### Excerpted data ###

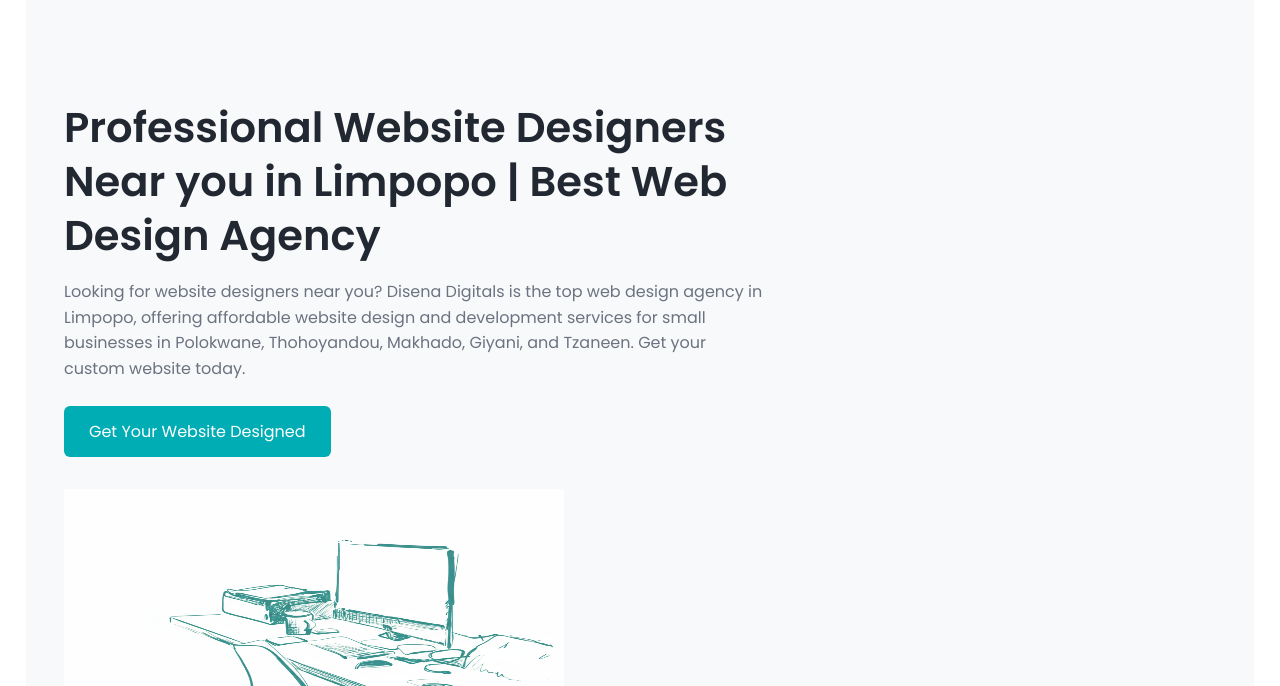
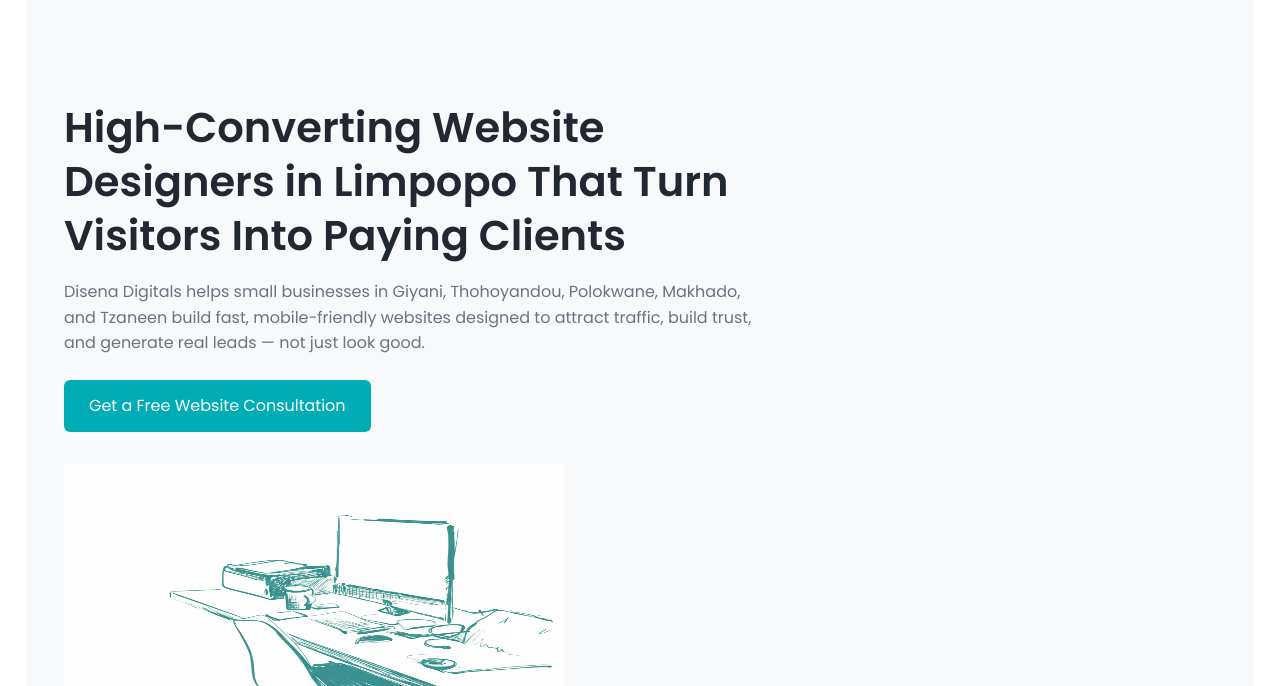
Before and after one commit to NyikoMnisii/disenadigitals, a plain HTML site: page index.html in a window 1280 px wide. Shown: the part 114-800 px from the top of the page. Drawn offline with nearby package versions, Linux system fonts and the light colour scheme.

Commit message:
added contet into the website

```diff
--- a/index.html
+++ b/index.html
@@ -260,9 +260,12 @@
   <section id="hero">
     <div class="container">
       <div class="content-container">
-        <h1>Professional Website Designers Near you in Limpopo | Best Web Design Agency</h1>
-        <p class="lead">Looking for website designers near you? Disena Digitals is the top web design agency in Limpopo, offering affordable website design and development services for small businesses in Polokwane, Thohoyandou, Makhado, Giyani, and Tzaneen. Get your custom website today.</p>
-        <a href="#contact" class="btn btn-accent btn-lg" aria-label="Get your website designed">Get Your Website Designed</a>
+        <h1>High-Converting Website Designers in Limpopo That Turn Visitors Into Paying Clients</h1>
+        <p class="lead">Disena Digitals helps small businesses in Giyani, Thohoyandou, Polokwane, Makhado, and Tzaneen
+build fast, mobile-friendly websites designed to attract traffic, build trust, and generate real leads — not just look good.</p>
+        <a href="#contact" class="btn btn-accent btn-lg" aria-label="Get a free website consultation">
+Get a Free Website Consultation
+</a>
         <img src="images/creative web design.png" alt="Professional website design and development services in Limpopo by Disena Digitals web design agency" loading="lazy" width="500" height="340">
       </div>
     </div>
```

###
### Excerpted data ###

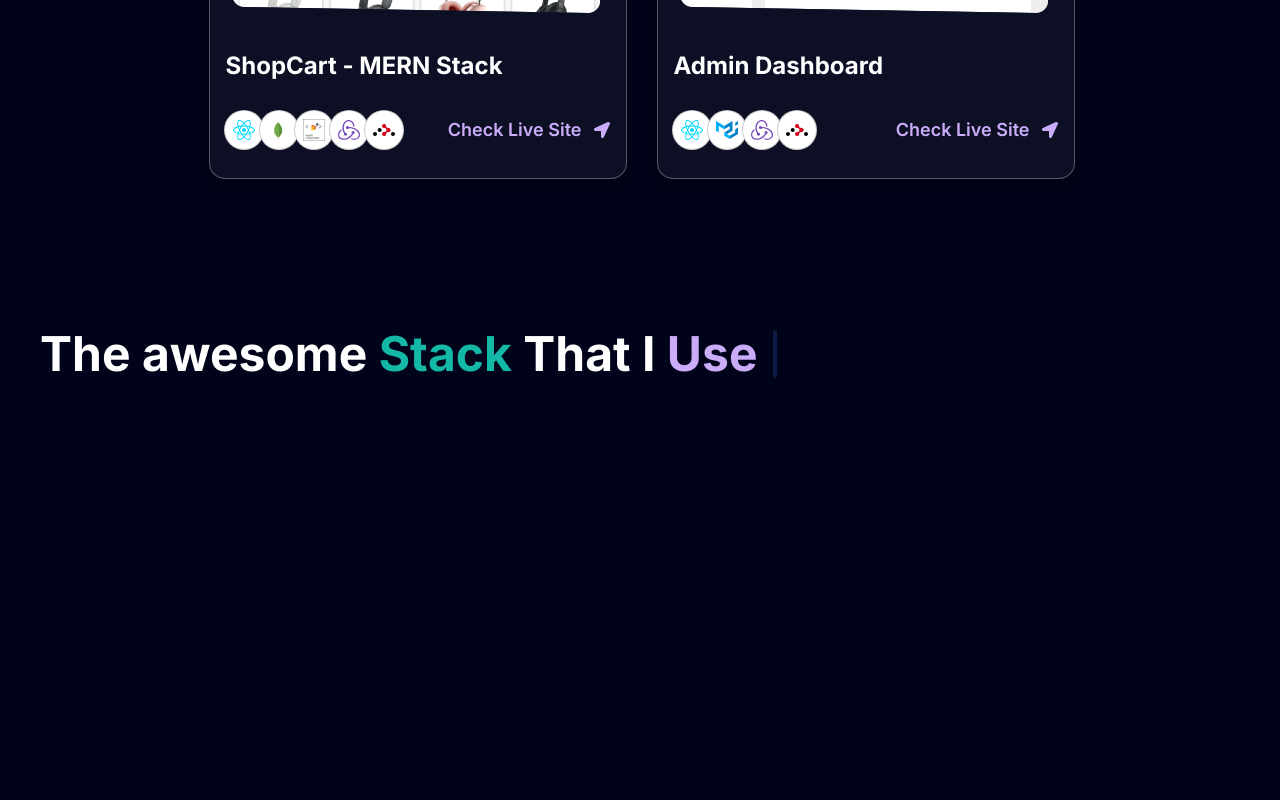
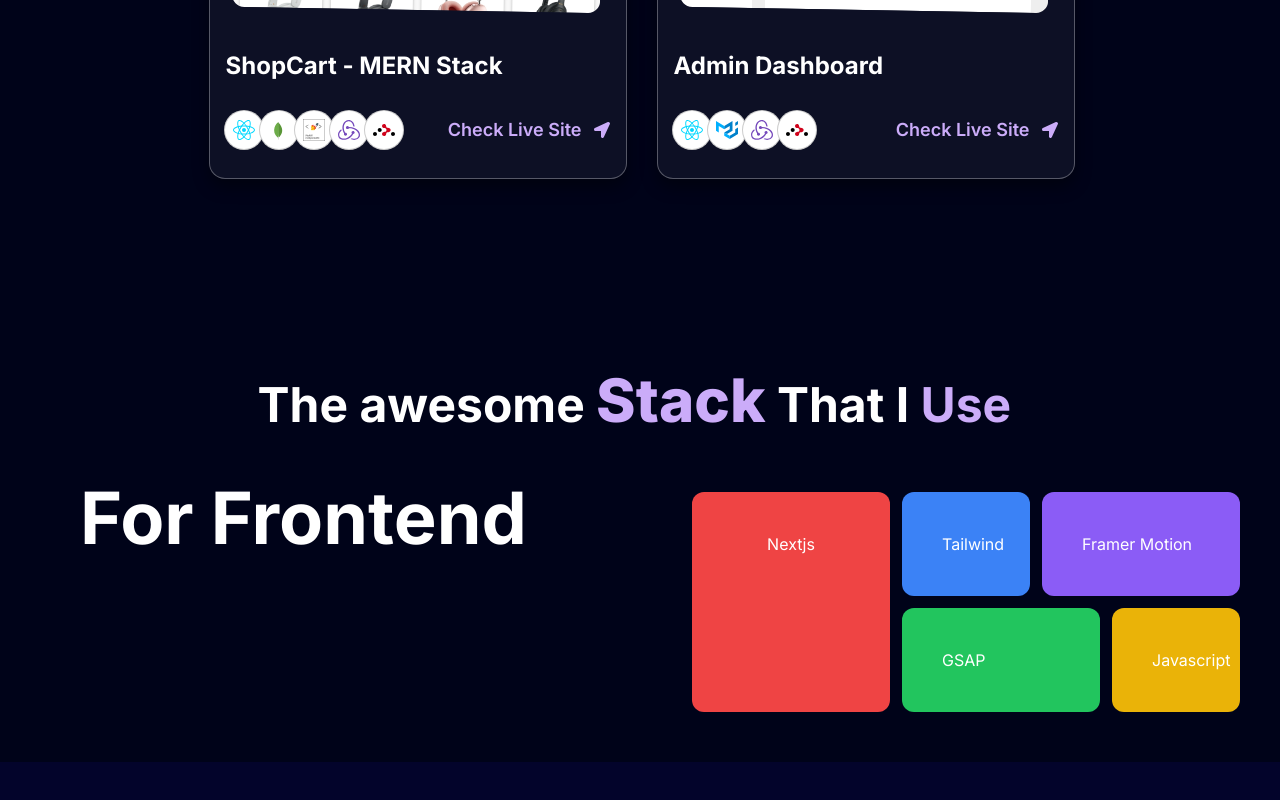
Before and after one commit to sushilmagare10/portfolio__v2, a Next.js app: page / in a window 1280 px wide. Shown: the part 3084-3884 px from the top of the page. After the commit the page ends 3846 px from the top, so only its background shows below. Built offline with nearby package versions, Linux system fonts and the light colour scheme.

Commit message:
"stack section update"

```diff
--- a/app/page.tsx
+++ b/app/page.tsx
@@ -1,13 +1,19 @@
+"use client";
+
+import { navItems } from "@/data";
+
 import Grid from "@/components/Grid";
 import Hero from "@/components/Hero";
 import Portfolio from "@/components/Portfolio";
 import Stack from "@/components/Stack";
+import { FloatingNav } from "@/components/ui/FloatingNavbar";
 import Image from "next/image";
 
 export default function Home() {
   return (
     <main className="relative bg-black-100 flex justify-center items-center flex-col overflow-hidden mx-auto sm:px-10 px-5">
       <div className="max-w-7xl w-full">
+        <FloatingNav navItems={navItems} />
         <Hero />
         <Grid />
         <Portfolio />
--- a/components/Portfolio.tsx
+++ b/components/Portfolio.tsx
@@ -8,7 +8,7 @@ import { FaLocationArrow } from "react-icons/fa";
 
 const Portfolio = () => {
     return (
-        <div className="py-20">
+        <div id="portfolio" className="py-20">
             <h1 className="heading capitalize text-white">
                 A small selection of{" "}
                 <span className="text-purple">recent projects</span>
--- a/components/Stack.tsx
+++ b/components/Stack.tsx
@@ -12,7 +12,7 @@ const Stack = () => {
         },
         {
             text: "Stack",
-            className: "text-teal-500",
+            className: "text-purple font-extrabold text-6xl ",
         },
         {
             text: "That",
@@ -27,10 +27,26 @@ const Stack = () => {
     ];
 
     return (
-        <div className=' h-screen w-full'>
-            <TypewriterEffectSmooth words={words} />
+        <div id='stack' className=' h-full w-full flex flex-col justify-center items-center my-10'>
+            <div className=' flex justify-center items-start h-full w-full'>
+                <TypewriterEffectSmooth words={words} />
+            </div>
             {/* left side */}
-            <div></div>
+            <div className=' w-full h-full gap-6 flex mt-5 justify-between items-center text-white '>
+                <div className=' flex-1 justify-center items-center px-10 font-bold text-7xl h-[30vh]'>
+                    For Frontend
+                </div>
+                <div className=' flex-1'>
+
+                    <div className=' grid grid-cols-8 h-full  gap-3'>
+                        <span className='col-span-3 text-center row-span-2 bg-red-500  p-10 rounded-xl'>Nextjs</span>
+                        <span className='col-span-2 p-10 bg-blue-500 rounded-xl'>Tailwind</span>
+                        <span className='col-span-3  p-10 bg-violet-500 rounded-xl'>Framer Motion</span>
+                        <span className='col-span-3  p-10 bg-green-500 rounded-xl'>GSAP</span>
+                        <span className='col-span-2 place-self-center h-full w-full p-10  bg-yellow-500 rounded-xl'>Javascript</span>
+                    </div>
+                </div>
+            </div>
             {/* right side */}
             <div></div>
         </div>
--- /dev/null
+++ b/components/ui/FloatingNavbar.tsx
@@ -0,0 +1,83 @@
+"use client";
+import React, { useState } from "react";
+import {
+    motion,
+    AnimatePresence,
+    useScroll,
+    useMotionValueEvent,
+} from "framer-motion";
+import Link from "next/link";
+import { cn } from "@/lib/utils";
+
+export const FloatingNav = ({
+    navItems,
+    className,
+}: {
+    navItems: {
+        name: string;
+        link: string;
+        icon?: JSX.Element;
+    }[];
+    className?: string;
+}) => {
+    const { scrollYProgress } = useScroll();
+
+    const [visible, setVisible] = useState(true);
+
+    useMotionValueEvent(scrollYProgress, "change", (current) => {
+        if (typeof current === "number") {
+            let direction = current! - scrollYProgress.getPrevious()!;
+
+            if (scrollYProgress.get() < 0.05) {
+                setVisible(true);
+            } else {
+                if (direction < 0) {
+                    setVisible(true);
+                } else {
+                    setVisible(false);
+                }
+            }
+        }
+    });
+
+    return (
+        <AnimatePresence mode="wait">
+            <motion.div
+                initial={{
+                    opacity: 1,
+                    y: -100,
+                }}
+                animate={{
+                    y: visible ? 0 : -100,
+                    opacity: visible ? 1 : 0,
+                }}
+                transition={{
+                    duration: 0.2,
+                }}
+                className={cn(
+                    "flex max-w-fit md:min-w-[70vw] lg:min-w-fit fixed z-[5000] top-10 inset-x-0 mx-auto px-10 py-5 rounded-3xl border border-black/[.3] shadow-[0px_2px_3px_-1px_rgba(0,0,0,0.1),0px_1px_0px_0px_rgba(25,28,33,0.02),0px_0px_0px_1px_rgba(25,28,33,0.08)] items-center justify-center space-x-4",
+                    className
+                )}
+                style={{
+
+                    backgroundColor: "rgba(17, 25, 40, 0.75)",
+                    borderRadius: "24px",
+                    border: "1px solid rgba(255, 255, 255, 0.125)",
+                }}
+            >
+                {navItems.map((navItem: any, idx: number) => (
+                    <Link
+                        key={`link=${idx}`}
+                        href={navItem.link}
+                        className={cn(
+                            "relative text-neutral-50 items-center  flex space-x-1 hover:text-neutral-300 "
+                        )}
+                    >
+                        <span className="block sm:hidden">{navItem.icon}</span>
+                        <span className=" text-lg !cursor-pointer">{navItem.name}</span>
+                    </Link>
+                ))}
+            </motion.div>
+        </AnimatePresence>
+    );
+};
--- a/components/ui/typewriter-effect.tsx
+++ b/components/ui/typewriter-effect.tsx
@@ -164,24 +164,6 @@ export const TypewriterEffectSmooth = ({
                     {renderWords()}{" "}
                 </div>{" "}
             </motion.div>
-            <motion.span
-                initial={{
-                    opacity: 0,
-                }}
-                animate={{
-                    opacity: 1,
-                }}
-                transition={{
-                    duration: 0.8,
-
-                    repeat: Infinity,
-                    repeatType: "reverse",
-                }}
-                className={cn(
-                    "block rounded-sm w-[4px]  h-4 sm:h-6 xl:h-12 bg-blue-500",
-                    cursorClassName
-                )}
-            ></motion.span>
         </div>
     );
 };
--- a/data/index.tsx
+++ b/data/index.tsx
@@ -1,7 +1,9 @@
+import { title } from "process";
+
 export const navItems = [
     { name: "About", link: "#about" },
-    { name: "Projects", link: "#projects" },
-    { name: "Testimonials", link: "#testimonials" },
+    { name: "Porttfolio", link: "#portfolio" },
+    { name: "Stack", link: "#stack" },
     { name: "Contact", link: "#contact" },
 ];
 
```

###

Required action → Write out every line in the data that holds the string "opacity".

Solution to the exercise →
+                    opacity: 1,
+                    opacity: visible ? 1 : 0,
-                    opacity: 0,
-                    opacity: 1,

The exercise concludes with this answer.